Video blogger Hank Green stated the social network intentionally exaggerated how many people view videos on Facebook and how they were unable to prevent video piracy.

Facebook came out to defend themselves for way they handle video content after Green’s criticism. The social media site said they handle intellectual property rights “very seriously”. But little is done by Facebook to reassure to content creators.

The popular Youtuber Hank Green has more than 2.6 million followers.
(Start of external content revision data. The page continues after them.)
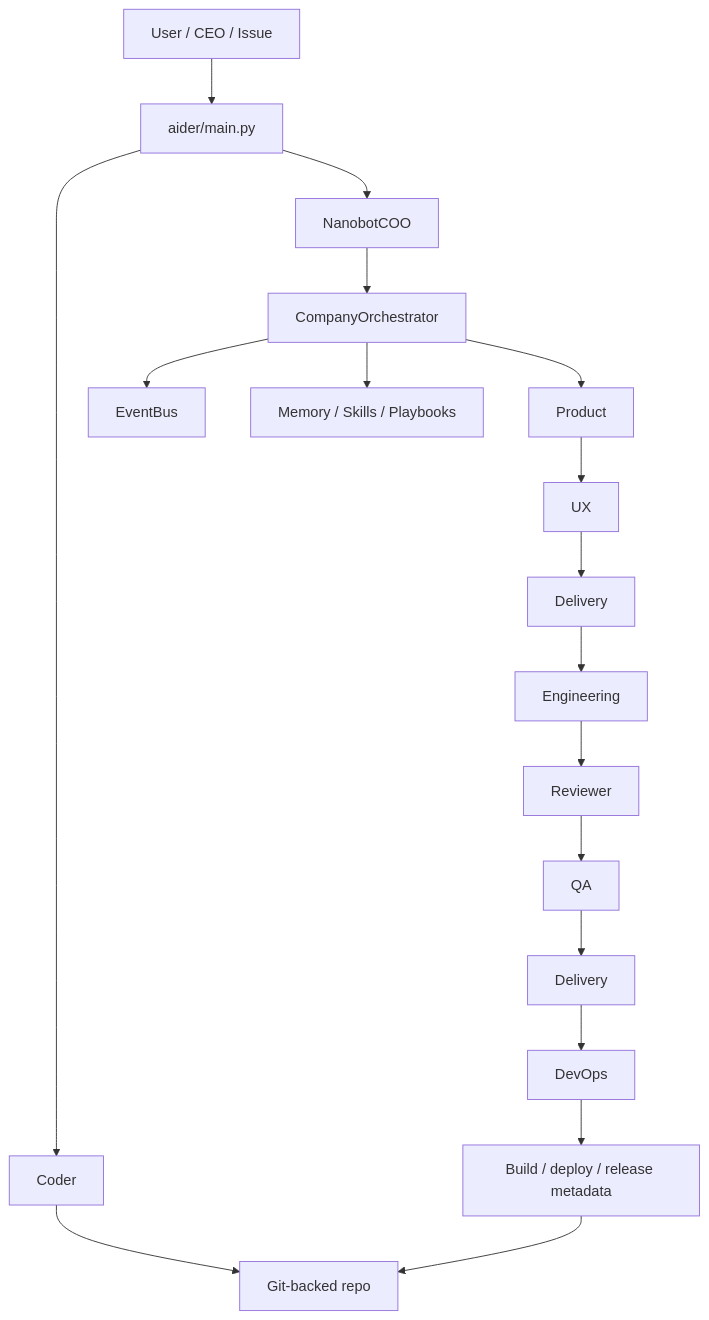
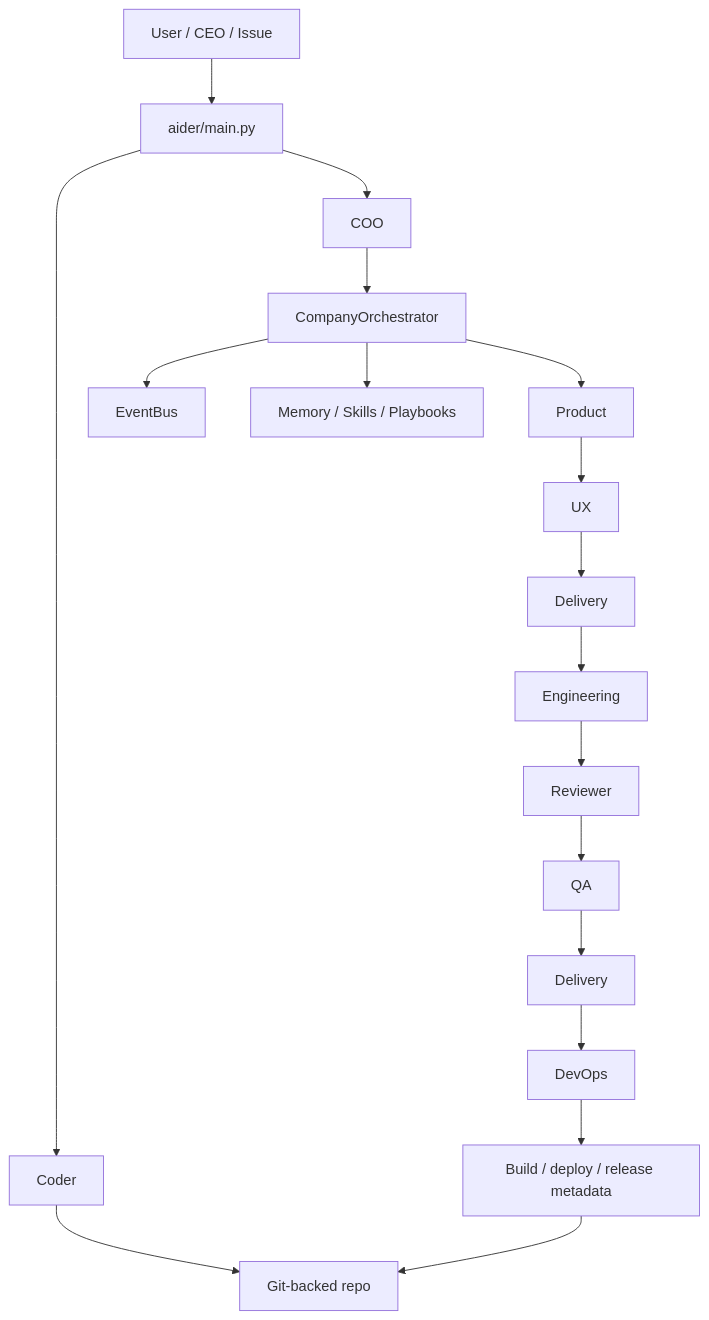
Before and after one commit to Doomlead/aider-plus: the diagram in docs/architecture/first-code-tour.md, drawn with Mermaid. The commit also changed other lines of this file, not shown here.

First line of the commit message:
Rename NanobotCOO to COO in documentation

````diff
--- a/docs/architecture/first-code-tour.md
+++ b/docs/architecture/first-code-tour.md
@@ -47,20 +47,20 @@
 ```mermaid
 flowchart TD
     User[User / CEO / Issue] --> Main[aider/main.py]
     Main --> Coder[Coder]
-    Main --> COO[NanobotCOO]
+    Main --> COO
     Coder --> Repo[Git-backed repo]
     COO --> Orchestrator[CompanyOrchestrator]
     Orchestrator --> Product[Product]
     Product --> UX[UX]
     UX --> Delivery1[Delivery]
     Delivery1 --> Eng[Engineering]
     Eng --> Reviewer[Reviewer]
     Reviewer --> QA[QA]
     QA --> Delivery2[Delivery]
     Delivery2 --> DevOps[DevOps]
     Orchestrator --> Bus[EventBus]
     Orchestrator --> Memory[Memory / Skills / Playbooks]
     DevOps --> Release[Build / deploy / release metadata]
     Release --> Repo
 ```
````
On his blog Green said although Facebook was an “interesting” platform for video, the social network had “fundamentally devalued” videos by exaggerating views. 

In April, Facebook said it achieved up to four billion video views daily whilst YouTube claims they get “billions of views” by 1 billion users each day and Snapchat said they receive more than 3 billion,  But Green opposed Facebook’s statistics saying they counted a video as viewed just after three seconds after it was published unlike YouTube who wait 30 seconds.

Green wrote that “this might seem a little like this is a victimless crime, but it fundamentally devalues the #1 metric of online video. The view is the thing that everyone talks about and it’s the thing creators sell to advertisers in order to make a living.”

Yotube star Hank Green has some harsh words for Facebook

Green also said that Facebook stole content from other sites and made money from it. In June, advertising agency Ogilvy discovered that 73% of the most popular videos on Zuckerberg’s site had been taken from other websites, accounting for 17 billion views.

Green said it was “inexcusable” that Facebook had not developed an efficient system to spot when videos had been stolen and re-uploaded, a process known as freebooting.

Facebook said they wanted to “create a sustainable video ecosystem that works well for everyone”. The company’s product manager Matt Pakes said Facebook counted video views after three seconds because it showed a person’s “intent to watch”. He said the site had systems in place to detect stolen content and content owners could “report” freebooting. “We’re actively exploring further solutions,” said Mr Pakes. “This is a significant technical challenge at our scale, but we have a team working on it and expect to have more to share later this summer.”

So Facebook has responded to Green’s “lying, cheating, stealing” claims. Despite Green’s claim it is a victimless crime and this doesn’t pose as a massive threat to Zuckerberg’s social network.